Most of us don't cheat for a simple reason: It makes us feel lousy. We find fulfillment in proving ourselves to ourselves. We are invigorated by genuine competition, find self-worth in meeting our goals, and, above all, know that nothing beats the feeling of accomplishment that comes with doing something fair and square.

That's why President Trump's pathological cheating in golf, alleged in a smart new book by sportswriter Rick Reilly, isn't puckish or even particularly funny. It's deeply sad.

In Commander in Cheat: How Golf Explains Trump, Reilly presents dozens of stories about how Trump has cheated at golf for as long as he's been playing. Many of them are amusing: Reilly writes about how caddies at the prestigious Winged Foot Golf Club call the president "Pelé" behind his back due to how often Trump kicks his ball back onto the fairway, and about how Trump allegedly has a golf cart rigged to go faster than anyone else's so he can race ahead to reposition his drives. Trump cheats in tournaments, cheats against pros, and cheats even when there is nothing at stake. It's almost as if Trump thinks fudging the results is part of the game.

That couldn't be further from the truth. Integrity and honor are as crucial to a great golfer's game as a solid swing. As Reilly writes, "Hale Irwin once missed the playoff at the 1983 British Open by one shot because he says he whiffed a one-inch putt on the final day. Nobody saw it but Irwin. In golf, that's enough." And Irwin isn't the exception — he's the norm. There is no greater offense in golf than cheating, in part because it's so easy to cheat in golf. There are no referees; you call your own fouls. Still, Trump's cheating on the fairway can be so elaborate and clever that even Reilly concedes he's impressed by it.

The reasons Trump cheats are mostly obvious, as are their implications. Trump longs to be the best, and can't stand coming in second. He likely sees his ability to get away with cheating as macho, even roguish, the way he has publicly boasted that finding loopholes to avoid paying taxes makes him "smart." And as Reilly points out, "If you'll cheat to win at golf, is it that much further to cheat to win an election? To turn a congressional vote? To stop an investigation?" But while I don't condone cheating on an election or to stop an investigation, that motivation at least makes sense. To cheat at your hobby is frankly pathetic.

The strangest part is that Trump is reportedly a fairly good golfer, at least according to the people who watch him play. He might not have won 18 club championships or have a 2.8-stroke handicap, as he claims, but he can hold his own without having to kick the ball all over the course. Why go to such great lengths to pointlessly lie about his abilities, then, particularly when everyone knows he's cheating? "They call him on it, but he just shrugs and cheats some more," writes Reilly. A Harvard psychiatrist blamed "a narcissistic personality disorder" for Trump's pathological cheating. "People with his disorder have no conscience about it," Dr. Lance Dodes is quoted as saying in Commander in Cheat. "He has no sense of morality about things."

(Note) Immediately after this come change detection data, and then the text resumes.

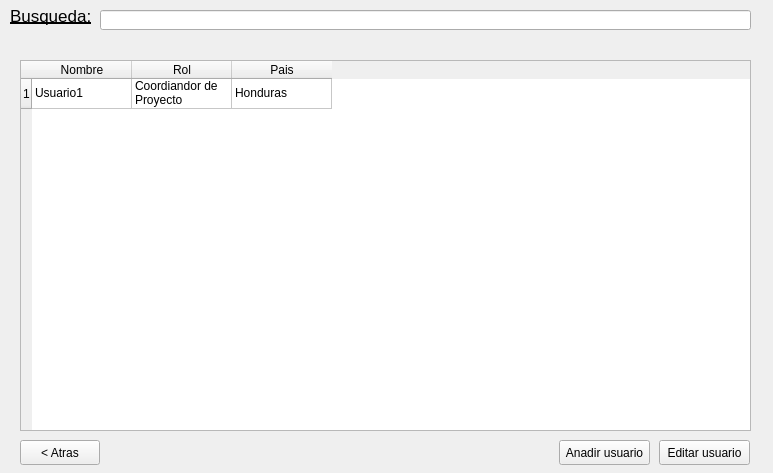
Above: src/UI/gestorUsuario.ui from PurpleFlamingo/purpleACOES before the change. Below: the same form after it.
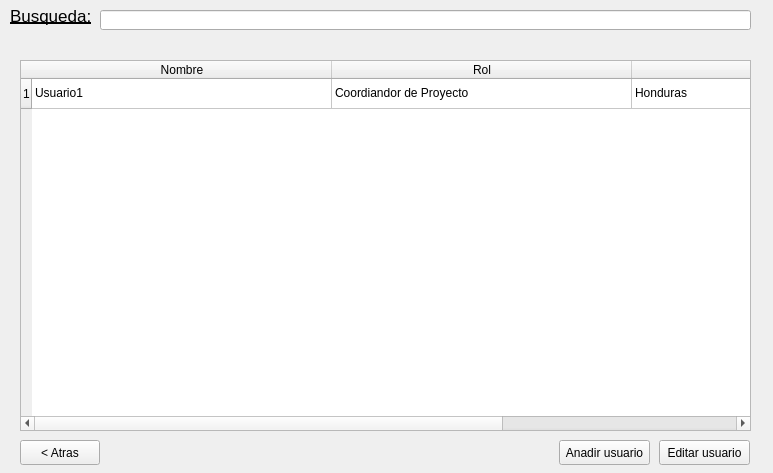
That is the form after the change.

Commit message:
Cambio en imports para que funcionen al correrlos desde src
Modificacion para creacion dinamica de la tabla de gestion de usuarios

Diff of the .ui file:
```diff
--- a/src/UI/gestorUsuario.ui
+++ b/src/UI/gestorUsuario.ui
@@ -63,6 +63,24 @@
     <property name="editTriggers">
      <set>QAbstractItemView::NoEditTriggers</set>
     </property>
+    <attribute name="horizontalHeaderCascadingSectionResizes">
+     <bool>false</bool>
+    </attribute>
+    <attribute name="horizontalHeaderDefaultSectionSize">
+     <number>300</number>
+    </attribute>
+    <attribute name="horizontalHeaderMinimumSectionSize">
+     <number>74</number>
+    </attribute>
+    <attribute name="horizontalHeaderShowSortIndicator" stdset="0">
+     <bool>true</bool>
+    </attribute>
+    <attribute name="horizontalHeaderStretchLastSection">
+     <bool>true</bool>
+    </attribute>
+    <attribute name="verticalHeaderStretchLastSection">
+     <bool>false</bool>
+    </attribute>
     <row>
      <property name="text">
       <string>1</string>
```
The commit also changes 2 other files.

More than anything else, my takeaway is not just that Trump is a cheater, but that he's the saddest sort of cheater, the kind that cheats himself. Sure, he deprives himself of "the joy, the endless challenge, golf brings" by not playing legitimately. But I think it's more than that: Trump can't stand himself if he isn't winning, to the point that he self-deludes. Why else would he continue to cheat when nothing — not money, not reputation — is at stake? As golf executive Ken Slutsky recalls in one story about a time he played with Trump in Los Angeles, "at the end [Trump] said, 'You owe me $27.' I said, 'Donald, you cheated on every single hole. I'm not paying you a dime.' He just kind of shrugged and left. He didn't seem to care."

It isn't even about pride: Trump clearly isn't bothered by his tarnished reputation in the golf world as a cheat. That's because, when you're your own referee, the only person you have to impress is yourself. Yet Trump can't bear losing. He settles, instead, for the cheapest kind of victory: The one he knows in his heart isn't real. As the anecdotes in Reilly's book suggest, he is numbed to no longer care that deep down, he knows his accomplishments are worthless, all plastic trophies and photoshopped Time magazine covers.

You can have your pick of evidence that Trump is a fairly joyless person, but nothing has quite convinced me of just how troubled a character he is like Commander in Cheat. It is one thing to cheat in business or government, and a whole other to cheat in what is supposed to be your escape from those worlds.

"Trump's [cheating is] often so over-the-top it verges on sad," Reilly writes. I have to disagree — I think it tips over the lip of the hole.